Assignment
Your answer must be the full set of records, copied exactly, with no pictures in it.

Data under study
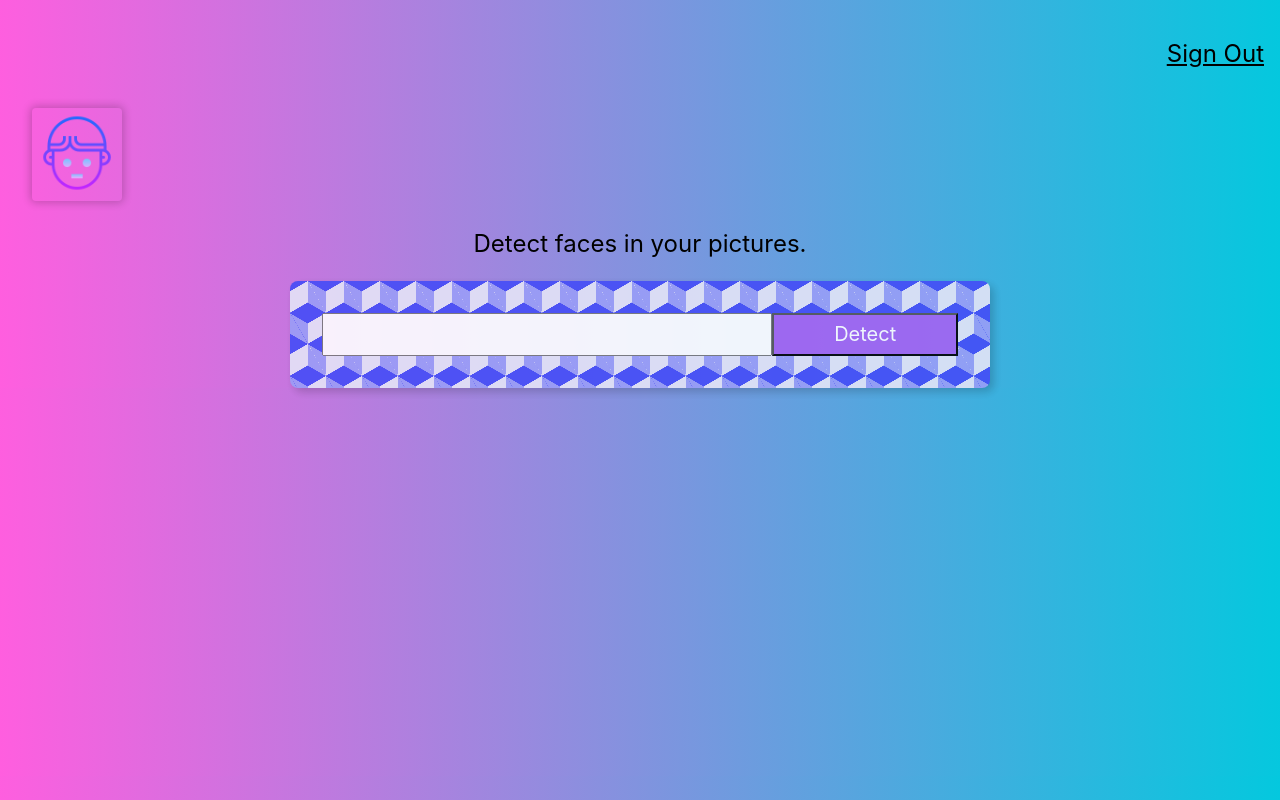
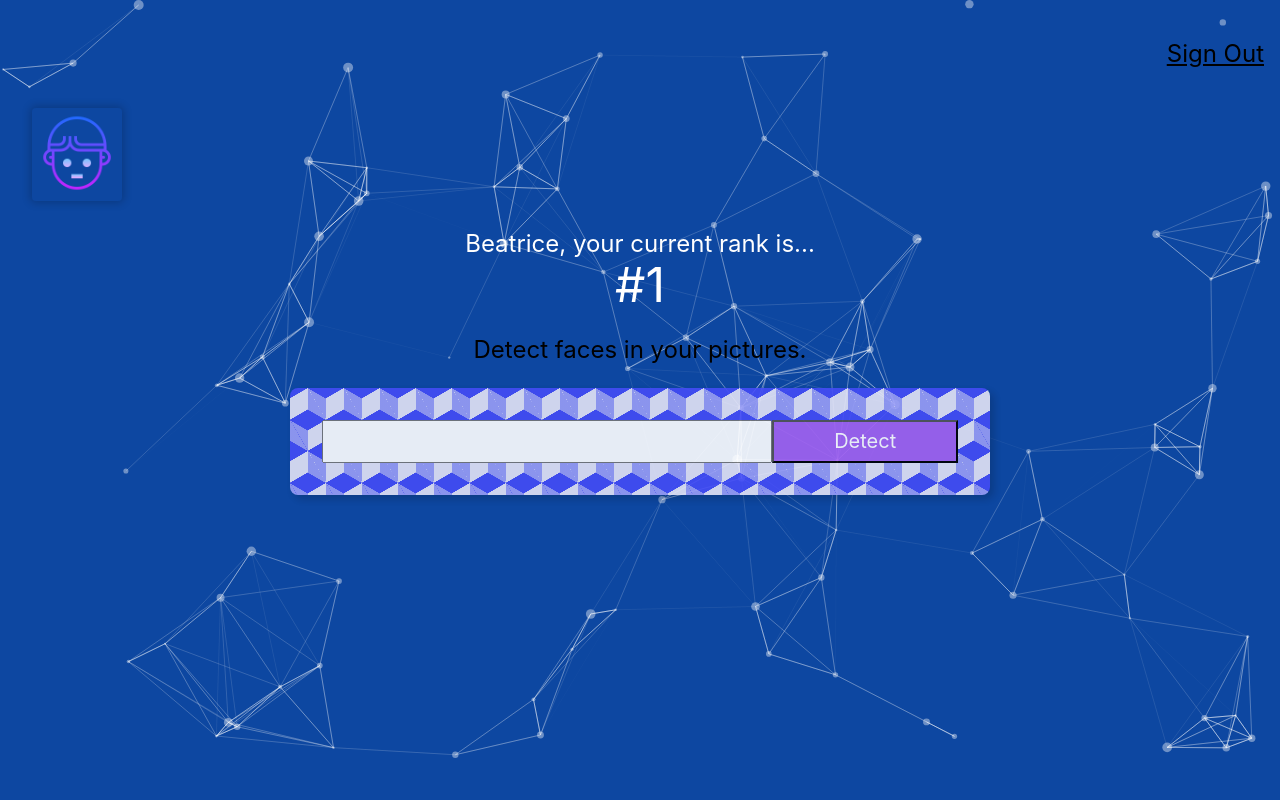
Before and after one commit to beatricehahn/facial-recognition, a React (Create React App) app: page / in a window 1280 px wide. Built offline with nearby package versions, Linux system fonts and the light colour scheme.

Commit message:
Add particles effect to background and style

```diff
--- a/package.json
+++ b/package.json
@@ -10,8 +10,9 @@
     "react-dom": "^18.2.0",
     "react-parallax-tilt": "^1.7.51",
     "react-scripts": "^5.0.1",
+    "react-tsparticles": "^2.1.4",
     "tachyons": "^4.12.0",
-    "tsparticles-engine": "^2.1.4",
+    "tsparticles": "^2.1.4",
     "web-vitals": "^2.1.4"
   },
   "scripts": {
--- a/src/App.css
+++ b/src/App.css
@@ -7,37 +7,11 @@
   justify-content: center;
 }
 
-.App-logo {
-  height: 40vmin;
-  pointer-events: none;
+.particles {
+  position: fixed;
+  top: 0;
+  right: 0;
+  left: 0;
+  bottom: 0;
+  z-index: -1;
 }
-
-@media (prefers-reduced-motion: no-preference) {
-  .App-logo {
-    animation: App-logo-spin infinite 20s linear;
-  }
-}
-
-.App-header {
-  background-color: #282c34;
-  min-height: 100vh;
-  display: flex;
-  flex-direction: column;
-  align-items: center;
-  justify-content: center;
-  font-size: calc(10px + 2vmin);
-  color: white;
-}
-
-.App-link {
-  color: #61dafb;
-}
-
-@keyframes App-logo-spin {
-  from {
-    transform: rotate(0deg);
-  }
-  to {
-    transform: rotate(360deg);
-  }
-}
--- a/src/App.js
+++ b/src/App.js
@@ -1,14 +1,109 @@
 import React, { Component } from 'react';
+import { useCallback } from 'react';
+import Particles from 'react-tsparticles';
+import { loadFull } from 'tsparticles';
 import Navigation from './components/Navigation/Navigation';
 import Logo from './components/Logo/Logo';
 import ImageLinkForm from './components/ImageLinkForm/ImageLinkForm';
+import Rank from './components/Rank/Rank';
 import './App.css';
 
 function App() {
+  const particlesInit = async (main) => {
+    console.log(main);
+
+    // you can initialize the tsParticles instance (main) here, adding custom shapes or presets
+    // this loads the tsparticles package bundle, it's the easiest method for getting everything ready
+    // starting from v2 you can add only the features you need reducing the bundle size
+    await loadFull(main);
+  };
+  const particlesLoaded = (container) => {
+    console.log(container);
+  };
+
   return (
     <div className="App">
+      <Particles
+      className="particles"
+        id="tsparticles"
+        init={particlesInit}
+        loaded={particlesLoaded}
+        options={{
+          background: {
+            color: {
+              value: "#0d47a1",
+            },
+          },
+          fpsLimit: 120,
+          interactivity: {
+            events: {
+              onClick: {
+                enable: true,
+                mode: "push",
+              },
+              onHover: {
+                enable: true,
+                mode: "repulse",
+              },
+              resize: true,
+            },
+            modes: {
+              push: {
+                quantity: 4,
+              },
+              repulse: {
+                distance: 200,
+                duration: 0.4,
+              },
+            },
+          },
+          particles: {
+            color: {
+              value: "#ffffff",
+            },
+            links: {
+              color: "#ffffff",
+              distance: 150,
+              enable: true,
+              opacity: 0.5,
+              width: 1,
+            },
+            collisions: {
+              enable: true,
+            },
+            move: {
+              direction: "none",
+              enable: true,
+              outModes: {
+                default: "bounce",
+              },
+              random: false,
+              speed: 2,
+              straight: false,
+            },
+            number: {
+              density: {
+                enable: true,
+                area: 800,
+              },
+              value: 80,
+            },
+            opacity: {
+              value: 0.4,
+            },
+            shape: {
+              type: "circle",
+            },
+            size: {
+              value: { min: 1, max: 5 },
+            },
+          },
+          detectRetina: true,
+        }}
+      />
       <Navigation />
       <Logo />
+      <Rank />
       <ImageLinkForm />
       {/*<FaceRecognition />*/}
     </div>
--- /dev/null
+++ b/src/components/Rank/Rank.js
@@ -0,0 +1,16 @@
+import React from 'react';
+
+const Rank = () => {
+    return (
+        <div>
+            <div className='white f3'>
+                {'Beatrice, your current rank is...'}
+            </div>
+            <div className='white f1'>
+                {'#1'}
+            </div>
+        </div>
+    );
+}
+
+export default Rank;
--- a/src/index.css
+++ b/src/index.css
@@ -8,6 +8,10 @@ body {
   background: linear-gradient(89deg, #FF5EDF 0%, #04C8DE 100%);
 }
 
+button {
+  cursor: pointer;
+}
+
 code {
   font-family: source-code-pro, Menlo, Monaco, Consolas, 'Courier New',
     monospace;
```
Also changed, not shown: 1 other file (tests, documents, lock files or other folders).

Solution to the problem
Before and after one commit to beatricehahn/facial-recognition, a React (Create React App) app: page / in a window 1280 px wide. Built offline with nearby package versions, Linux system fonts and the light colour scheme.

Commit message:
Add particles effect to background and style

```diff
--- a/package.json
+++ b/package.json
@@ -10,8 +10,9 @@
     "react-dom": "^18.2.0",
     "react-parallax-tilt": "^1.7.51",
     "react-scripts": "^5.0.1",
+    "react-tsparticles": "^2.1.4",
     "tachyons": "^4.12.0",
-    "tsparticles-engine": "^2.1.4",
+    "tsparticles": "^2.1.4",
     "web-vitals": "^2.1.4"
   },
   "scripts": {
--- a/src/App.css
+++ b/src/App.css
@@ -7,37 +7,11 @@
   justify-content: center;
 }
 
-.App-logo {
-  height: 40vmin;
-  pointer-events: none;
+.particles {
+  position: fixed;
+  top: 0;
+  right: 0;
+  left: 0;
+  bottom: 0;
+  z-index: -1;
 }
-
-@media (prefers-reduced-motion: no-preference) {
-  .App-logo {
-    animation: App-logo-spin infinite 20s linear;
-  }
-}
-
-.App-header {
-  background-color: #282c34;
-  min-height: 100vh;
-  display: flex;
-  flex-direction: column;
-  align-items: center;
-  justify-content: center;
-  font-size: calc(10px + 2vmin);
-  color: white;
-}
-
-.App-link {
-  color: #61dafb;
-}
-
-@keyframes App-logo-spin {
-  from {
-    transform: rotate(0deg);
-  }
-  to {
-    transform: rotate(360deg);
-  }
-}
--- a/src/App.js
+++ b/src/App.js
@@ -1,14 +1,109 @@
 import React, { Component } from 'react';
+import { useCallback } from 'react';
+import Particles from 'react-tsparticles';
+import { loadFull } from 'tsparticles';
 import Navigation from './components/Navigation/Navigation';
 import Logo from './components/Logo/Logo';
 import ImageLinkForm from './components/ImageLinkForm/ImageLinkForm';
+import Rank from './components/Rank/Rank';
 import './App.css';
 
 function App() {
+  const particlesInit = async (main) => {
+    console.log(main);
+
+    // you can initialize the tsParticles instance (main) here, adding custom shapes or presets
+    // this loads the tsparticles package bundle, it's the easiest method for getting everything ready
+    // starting from v2 you can add only the features you need reducing the bundle size
+    await loadFull(main);
+  };
+  const particlesLoaded = (container) => {
+    console.log(container);
+  };
+
   return (
     <div className="App">
+      <Particles
+      className="particles"
+        id="tsparticles"
+        init={particlesInit}
+        loaded={particlesLoaded}
+        options={{
+          background: {
+            color: {
+              value: "#0d47a1",
+            },
+          },
+          fpsLimit: 120,
+          interactivity: {
+            events: {
+              onClick: {
+                enable: true,
+                mode: "push",
+              },
+              onHover: {
+                enable: true,
+                mode: "repulse",
+              },
+              resize: true,
+            },
+            modes: {
+              push: {
+                quantity: 4,
+              },
+              repulse: {
+                distance: 200,
+                duration: 0.4,
+              },
+            },
+          },
+          particles: {
+            color: {
+              value: "#ffffff",
+            },
+            links: {
+              color: "#ffffff",
+              distance: 150,
+              enable: true,
+              opacity: 0.5,
+              width: 1,
+            },
+            collisions: {
+              enable: true,
+            },
+            move: {
+              direction: "none",
+              enable: true,
+              outModes: {
+                default: "bounce",
+              },
+              random: false,
+              speed: 2,
+              straight: false,
+            },
+            number: {
+              density: {
+                enable: true,
+                area: 800,
+              },
+              value: 80,
+            },
+            opacity: {
+              value: 0.4,
+            },
+            shape: {
+              type: "circle",
+            },
+            size: {
+              value: { min: 1, max: 5 },
+            },
+          },
+          detectRetina: true,
+        }}
+      />
       <Navigation />
       <Logo />
+      <Rank />
       <ImageLinkForm />
       {/*<FaceRecognition />*/}
     </div>
--- /dev/null
+++ b/src/components/Rank/Rank.js
@@ -0,0 +1,16 @@
+import React from 'react';
+
+const Rank = () => {
+    return (
+        <div>
+            <div className='white f3'>
+                {'Beatrice, your current rank is...'}
+            </div>
+            <div className='white f1'>
+                {'#1'}
+            </div>
+        </div>
+    );
+}
+
+export default Rank;
--- a/src/index.css
+++ b/src/index.css
@@ -8,6 +8,10 @@ body {
   background: linear-gradient(89deg, #FF5EDF 0%, #04C8DE 100%);
 }
 
+button {
+  cursor: pointer;
+}
+
 code {
   font-family: source-code-pro, Menlo, Monaco, Consolas, 'Courier New',
     monospace;
```
Also changed, not shown: 1 other file (tests, documents, lock files or other folders).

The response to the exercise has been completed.